A single number is required: how many lines in the entries hold the word "console".

Segment Start: SUPPLIED ENTRIES

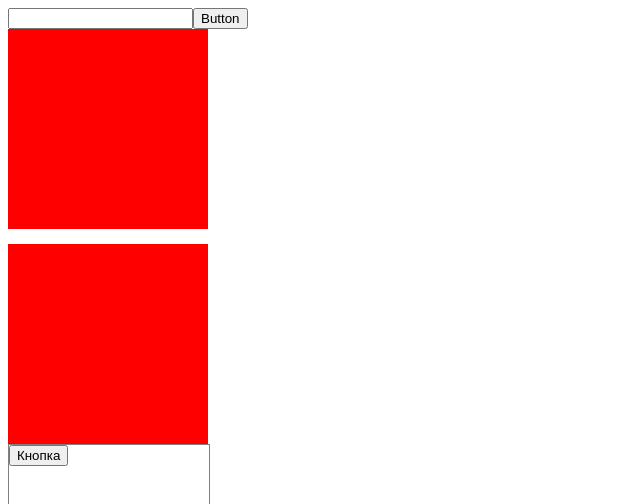
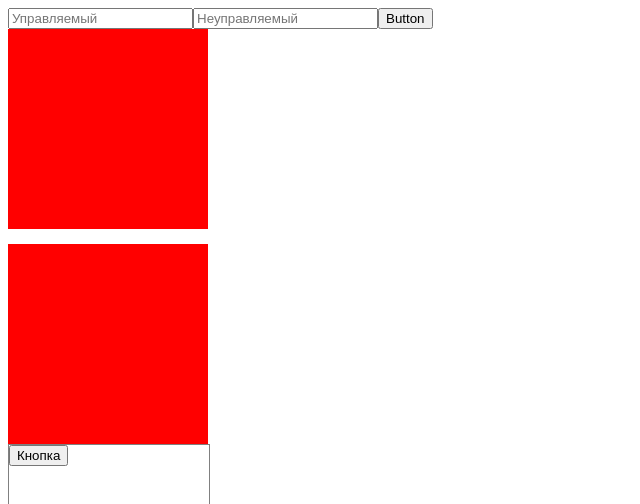
Before and after one commit to DenisLatyshau/react-typescript, a React (Create React App) app: page / in a window 1280 px wide. Shown: the top 504 px of the page, without its empty margins (0-640 px from the left). Built offline with nearby package versions, Linux system fonts and the light colour scheme; no server answers.

Commit message:
feat: add useRef

```diff
--- a/src/components/EventsExample.tsx
+++ b/src/components/EventsExample.tsx
@@ -1,8 +1,9 @@
-import React, { FC, useState } from "react";
+import React, { FC, useState, useRef } from "react";
 
 const EventsExample: FC = () => {
     const [value, setValue] = useState<string>('')
     const [isDrag, setIsDrag] = useState<boolean>(false)
+    const inputRef = useRef<HTMLInputElement>(null)
 
     const changeHandler = (e: React.ChangeEvent<HTMLInputElement>) => {
         setValue(e.target.value)
@@ -10,6 +11,7 @@
 
     const clickHandler = (e: React.MouseEvent<HTMLButtonElement>) => {
         console.log(value)
+        console.log(inputRef.current?.value)
     }
 
     const dragHandler = (e: React.DragEvent<HTMLDivElement>) => {
@@ -34,7 +36,8 @@
 
     return (
         <div>
-            <input value={value} onChange ={changeHandler} type="text"/>
+            <input value={value} onChange ={changeHandler} type="text" placeholder="Управляемый"/>
+            <input ref={inputRef} type="text" placeholder="Неуправляемый"/>
             <button onClick={clickHandler}>Button</button>
             <div
                 onDrag={dragHandler}
```
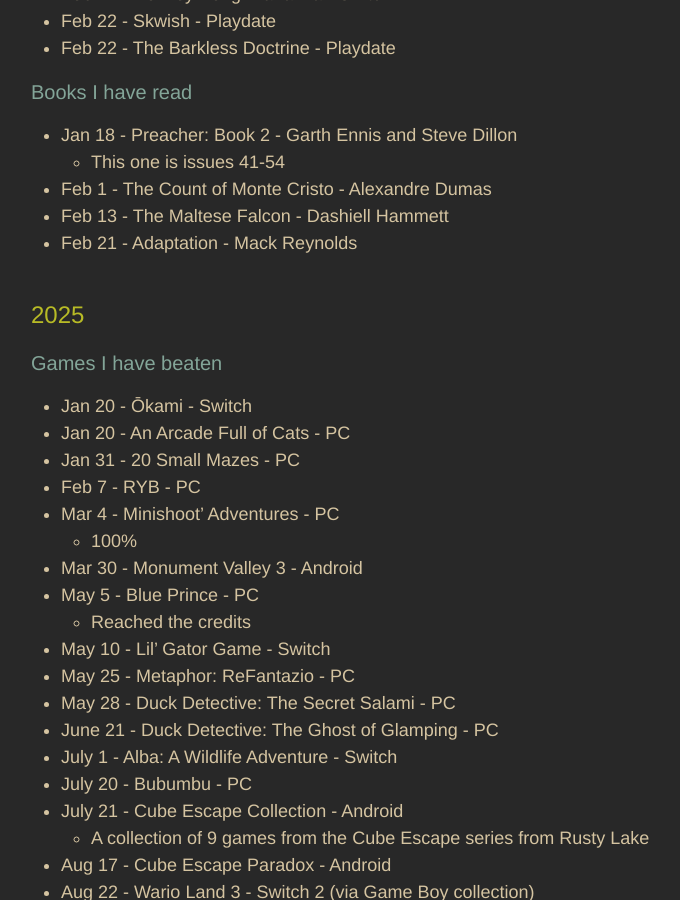
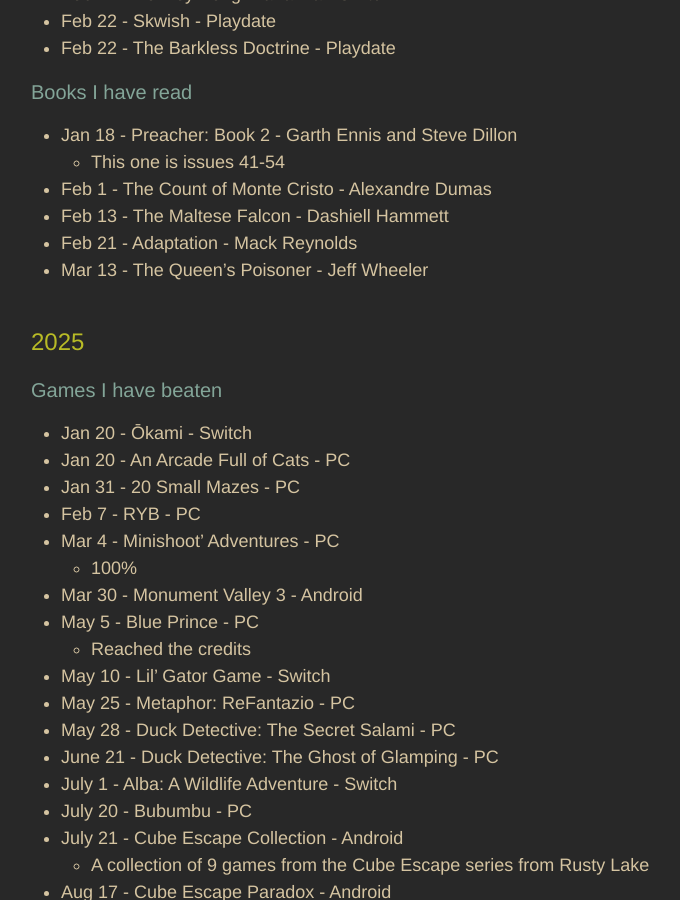
Before and after one commit to adkinsrs/sadkins_site, a Jekyll site: the page built from misc.md, in a window 1280 px wide and 900 px high, scrolled down 686 px. Shown: the whole window, without its empty margins (239-919 px from the left). Built offline with Jekyll 4.4.1, drawn with Linux system fonts in a browser that asks for light colours.

Commit message:
read a book

```diff
--- a/misc.md
+++ b/misc.md
@@ -33,6 +33,7 @@
 * Feb 1 - The Count of Monte Cristo - Alexandre Dumas
 * Feb 13 - The Maltese Falcon - Dashiell Hammett
 * Feb 21 - Adaptation - Mack Reynolds
+* Mar 13 - The Queen's Poisoner - Jeff Wheeler
 
 ## 2025
 
```
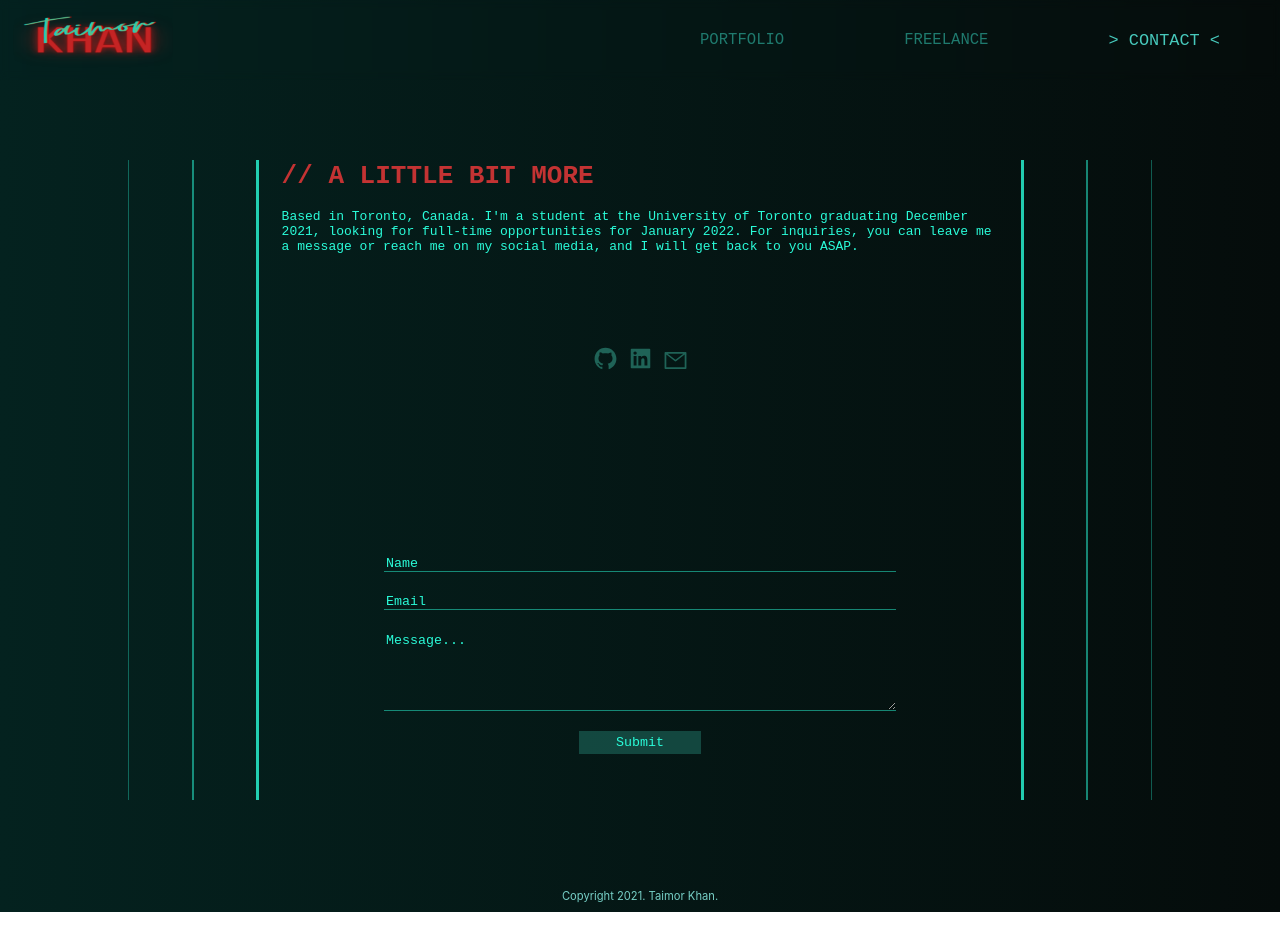
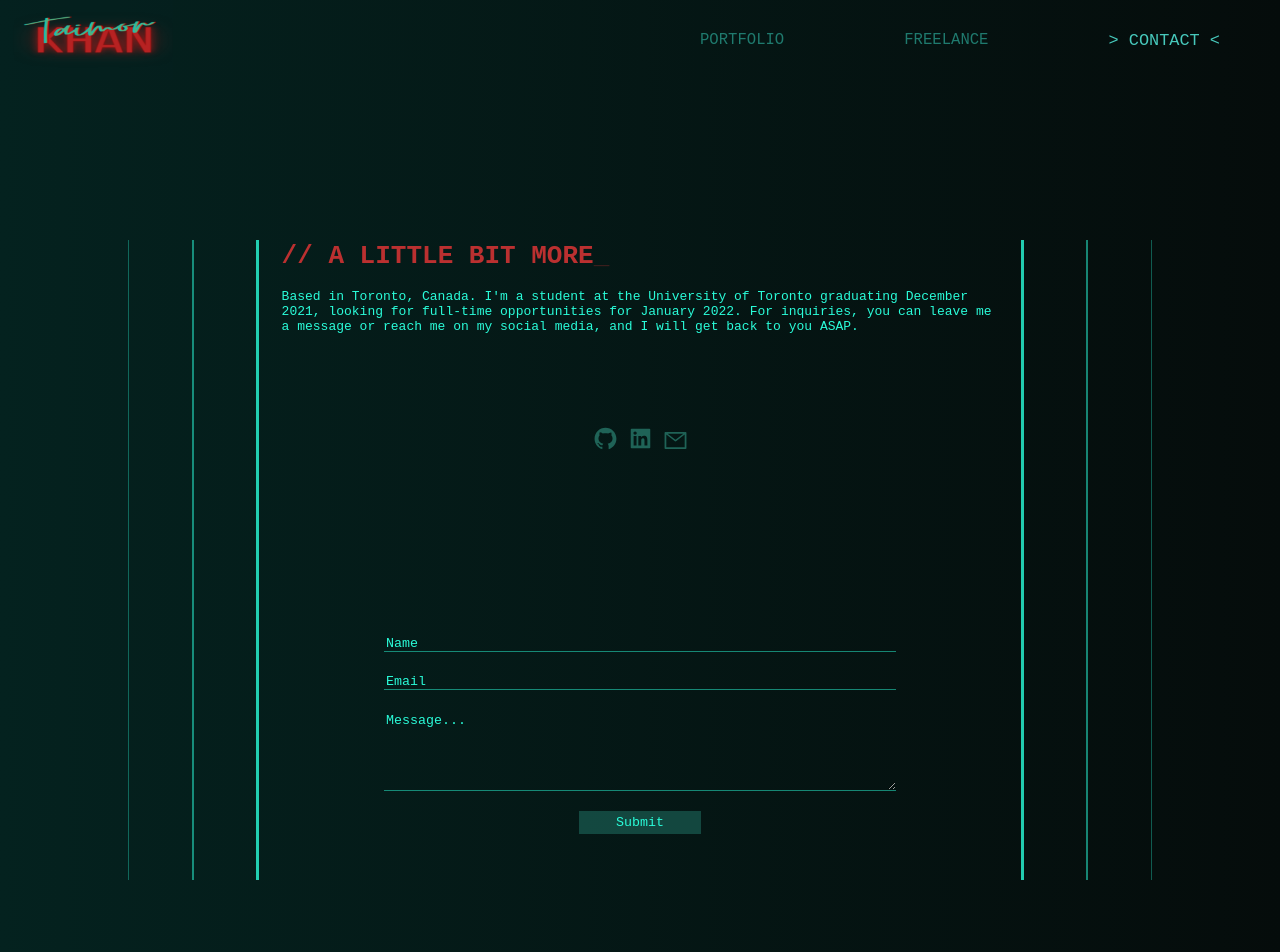
Before and after one commit to khaimkhani/khaimkhan.github.io, a Next.js app: page /contact in a window 1280 px wide. Shown: the top 952 px of the page. Before the commit the page ends 912 px from the top, so only its background shows below. Built offline with nearby package versions, Linux system fonts and the light colour scheme; no server answers.

Commit message:
fixed navbar and footer

```diff
--- a/components/Footer/Footer.js
+++ b/components/Footer/Footer.js
@@ -4,7 +4,7 @@ import styles from './Footer.module.scss';
 const Footer = () => {
     return (
         <footer className={styles.footerContainer}>
-            Copyright 2021. Taimor Khan.
+            Copyright 2021. Taimor Khan. Made with Next.js.
         </footer>
     );
 }
--- a/components/NavBar/NavBar.module.scss
+++ b/components/NavBar/NavBar.module.scss
@@ -1,12 +1,12 @@
 
 
 .navbarContainer {
-    position: fixed;
+    position: relative;
     justify-content: space-between;
     display: flex;
-    background-color: rgba(0, 0, 0, 0);
-    -webkit-backdrop-filter: blur(4px);
-    backdrop-filter: blur(4px);
+    background: linear-gradient(to right, rgb(4, 34, 31), rgb(5, 12, 11));
+    // -webkit-backdrop-filter: blur(4px);
+    // backdrop-filter: blur(4px);
     width: 100%;
     height: 10vh;
     top: 0;
--- a/styles/Home.module.scss
+++ b/styles/Home.module.scss
@@ -61,7 +61,7 @@
 
 
 .homeContainer {
-  margin-top: 12%;
+  margin-top: 5%;
   margin-bottom: 10%;
   position: relative;
   display: flex;
@@ -200,7 +200,8 @@
 @media screen and (max-width: 600px) {
   .dropdown {
 
-    padding-top: 10vh;
+    padding: 0;
+    margin: 0;
     z-index: 9;
     width: 100%;
     background: linear-gradient(to right, rgb(4, 34, 31), rgb(5, 12, 11));
```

Segment End: SUPPLIED ENTRIES

**RESPONSE BOX**:
2